Ngunguru Sandspit Protection Society
 
 
Main Menu
Home
Content
All items
Key Resources
Articles by Topic
Events
Other Coastlines
Human Interest
Photo Gallery
Links
Navigation
Search
Index
Action
Contact / Donate / Join
Comment Page
Sandspit Prints
Secure Login Form





Lost Password?
No account yet? Register
Verse of The Day
“Kua oti hoki te tuhituhi, E ora ana ahau, e ai ta te Ariki, e piko katoa nga turi ki ahau, e whakaae ano hoki nga arero katoa ki te Atua.” (Romans 14:11)

Powered by BibleGateway.com
Recent popular items
Tutukaka Coast promo
Home arrow Articles by Topic arrow Ecology arrow Part 2: Further exploration of Whakairiora Mountain Forest
Part 2: Further exploration of Whakairiora Mountain Forest PDF Print E-mail
User Rating: / 0
PoorBest 
Articles - Ecology
Written by Wade Doak, Wade T Doak's blog   
Saturday, 18 September 2010

Over the weeks that followed Jan and I made many return trips to Whakairiora, often guiding first comers to its glories. We were driven by a powerful motivation: of all the forest remnants we have explored, this one was not a D.O.C. reserve. Private ownership threatened this precious realm of Tane with subdivision; house sites and roading. We wished fervently it could become a regional or national park. Perhaps by the time you read this its fate will be sealed...

First we took the easy twenty-minute path that runs left across the mountainís northwest flank out to the Kawaka Promontory. There we found a rare grove of kawaka or New Zealand cedars Libocedrus plumosa with several huge trees, many good sized ones and a great many lush green seedlings at every stage. The wind-blown seed of such coniferous trees would not travel far. New Zealand cedars have a very attractive shaggy chocolate brown bark. All the way up the trunk the bark fractures into short strips which curve upwards in tatters. In silhouette, looking through a glade, its profile is very appealing. Such a dense grove of these cedars is an unparalleled sight in our forest remnants. The D.O.C. people we guided over the mountain recalled a couple of such places: one near Kaikohe; the other near Cape Brett, but none as dense as this. In the adjacent coastal forests we had only seen the odd kawaka or two; never a grove.

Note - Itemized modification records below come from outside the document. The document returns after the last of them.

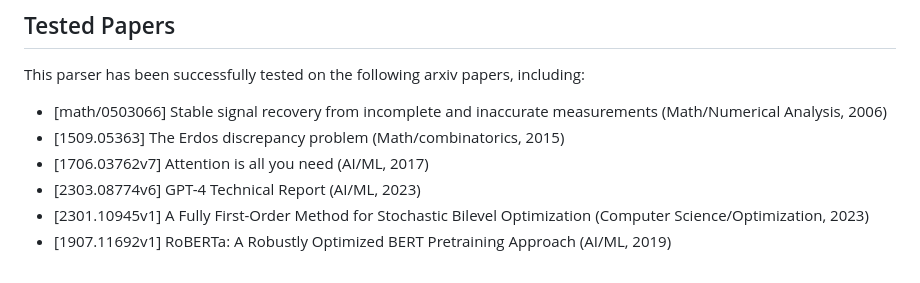
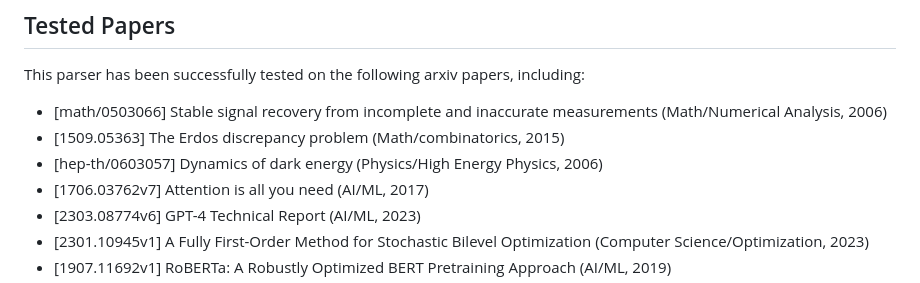
Before and after one commit to mrlooi/latex2json, a Markdown page: README.md, the part around the change. GitHub-like rendering.

```diff
--- a/README.md
+++ b/README.md
@@ -68,6 +68,7 @@ This parser has been successfully tested on the following arxiv papers, includin
 
 - [math/0503066] Stable signal recovery from incomplete and inaccurate measurements (Math/Numerical Analysis, 2006)
 - [1509.05363] The Erdos discrepancy problem (Math/combinatorics, 2015)
+- [hep-th/0603057] Dynamics of dark energy (Physics/High Energy Physics, 2006)
 - [1706.03762v7] Attention is all you need (AI/ML, 2017)
 - [2303.08774v6] GPT-4 Technical Report (AI/ML, 2023)
 - [2301.10945v1] A Fully First-Order Method for Stochastic Bilevel Optimization (Computer Science/Optimization, 2023)
```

Full story...


Add as favourites (86) | Quote this article on your site | Views: 1590

Be first to comment this article

Only registered users can write comments.
Please login or register.

Powered by AkoComment Tweaked Special Edition v.1.4.6
AkoComment © Copyright 2004 by Arthur Konze - www.mamboportal.com
All right reserved

 
< Prev   Next >

Email: secretary@ncag.org.nz

© 2017 Ngunguru Sandspit Protection Society
Joomla! is Free Software released under the GNU/GPL License.